▼
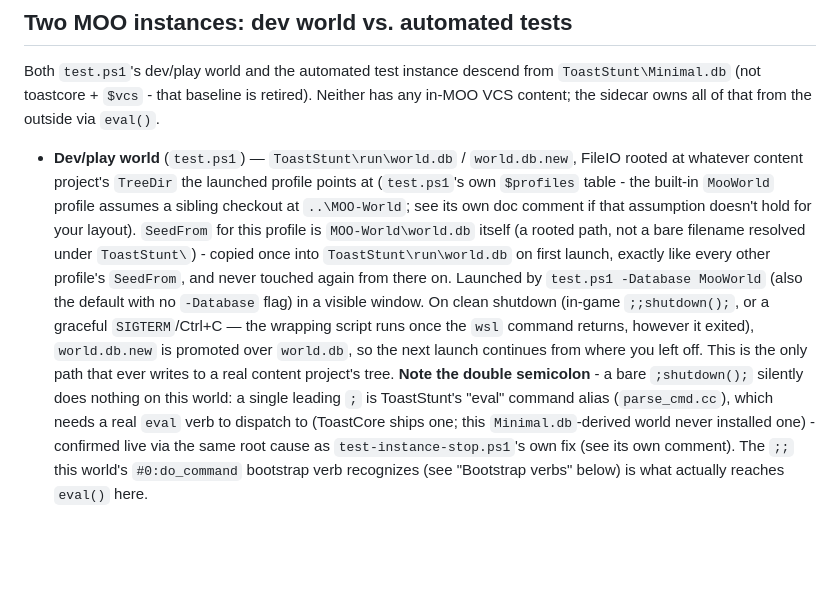
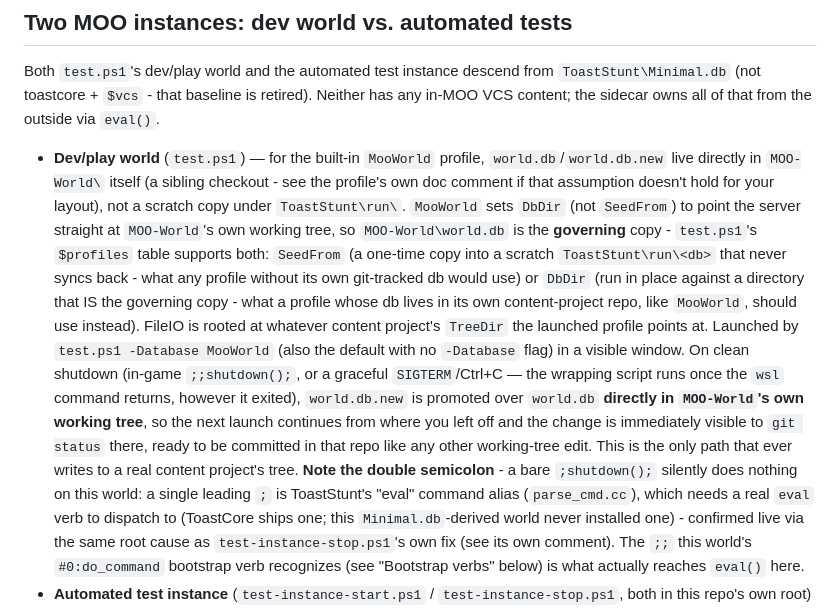
Before and after one commit to Malbios/MOOdev, a Markdown page: CLAUDE.md, the part around the change. GitHub-like rendering; blank space fills up the shorter version.

Commit message:
Update CLAUDE.md: world.db is now the governing db in place, not a seed
Docs still described the old SeedFrom-into-ToastStunt\run\ behavior;
the previous commit changed MooWorld to DbDir instead, so the promoted
world.db.new now writes straight back into MOO-World's working tree.

```diff
--- a/CLAUDE.md
+++ b/CLAUDE.md
@@ -171,18 +171,23 @@ Both `test.ps1`'s dev/play world and the automated test instance descend from
 `ToastStunt\Minimal.db` (not toastcore + `$vcs` - that baseline is retired). Neither has any
 in-MOO VCS content; the sidecar owns all of that from the outside via `eval()`.
 
-- **Dev/play world** (`test.ps1`) — `ToastStunt\run\world.db` / `world.db.new`, FileIO rooted
-  at whatever content project's `TreeDir` the launched profile points at (`test.ps1`'s own
-  `$profiles` table - the built-in `MooWorld` profile assumes a sibling checkout at `..\MOO-World`;
-  see its own doc comment if that assumption doesn't hold for your layout). `SeedFrom` for this
-  profile is `MOO-World\world.db` itself (a rooted path, not a bare filename resolved under
-  `ToastStunt\`) - copied once into `ToastStunt\run\world.db` on first launch, exactly like every
-  other profile's `SeedFrom`, and never touched again from there on. Launched by `test.ps1
-  -Database MooWorld` (also the default with no `-Database` flag) in a visible window. On clean
-  shutdown (in-game `;;shutdown();`, or a graceful `SIGTERM`/Ctrl+C — the wrapping script runs once
-  the `wsl` command returns, however it exited), `world.db.new` is promoted over `world.db`, so
-  the next launch continues from where you left off. This is the only path that ever writes to a
-  real content project's tree. **Note the double semicolon** - a bare `;shutdown();` silently does
+- **Dev/play world** (`test.ps1`) — for the built-in `MooWorld` profile, `world.db`/`world.db.new`
+  live directly in `MOO-World\` itself (a sibling checkout - see the profile's own doc comment if
+  that assumption doesn't hold for your layout), not a scratch copy under `ToastStunt\run\`.
+  `MooWorld` sets `DbDir` (not `SeedFrom`) to point the server straight at `MOO-World`'s own
+  working tree, so `MOO-World\world.db` is the **governing** copy - `test.ps1`'s `$profiles` table
+  supports both: `SeedFrom` (a one-time copy into a scratch `ToastStunt\run\<db>` that never syncs
+  back - what any profile without its own git-tracked db would use) or `DbDir` (run in place
+  against a directory that IS the governing copy - what a profile whose db lives in its own
+  content-project repo, like `MooWorld`, should use instead). FileIO is rooted at whatever content
+  project's `TreeDir` the launched profile points at. Launched by `test.ps1 -Database MooWorld`
+  (also the default with no `-Database` flag) in a visible window. On clean shutdown (in-game
+  `;;shutdown();`, or a graceful `SIGTERM`/Ctrl+C — the wrapping script runs once the `wsl` command
+  returns, however it exited), `world.db.new` is promoted over `world.db` **directly in
+  `MOO-World`'s own working tree**, so the next launch continues from where you left off and the
+  change is immediately visible to `git status` there, ready to be committed in that repo like any
+  other working-tree edit. This is the only path that ever writes to a real content project's
+  tree. **Note the double semicolon** - a bare `;shutdown();` silently does
   nothing on this world: a single leading `;` is ToastStunt's "eval" command alias
   (`parse_cmd.cc`), which needs a real `eval` verb to dispatch to (ToastCore ships one; this
   `Minimal.db`-derived world never installed one) - confirmed live via the same root cause as
```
▲
Show all lines above holding the word "ToastStunt".

Docs still described the old SeedFrom-into-ToastStunt\run\ behavior;
 `ToastStunt\Minimal.db` (not toastcore + `$vcs` - that baseline is retired). Neither has any
-- **Dev/play world** (`test.ps1`) — `ToastStunt\run\world.db` / `world.db.new`, FileIO rooted
-  `ToastStunt\`) - copied once into `ToastStunt\run\world.db` on first launch, exactly like every
+  that assumption doesn't hold for your layout), not a scratch copy under `ToastStunt\run\`.
+  supports both: `SeedFrom` (a one-time copy into a scratch `ToastStunt\run\<db>` that never syncs
   nothing on this world: a single leading `;` is ToastStunt's "eval" command alias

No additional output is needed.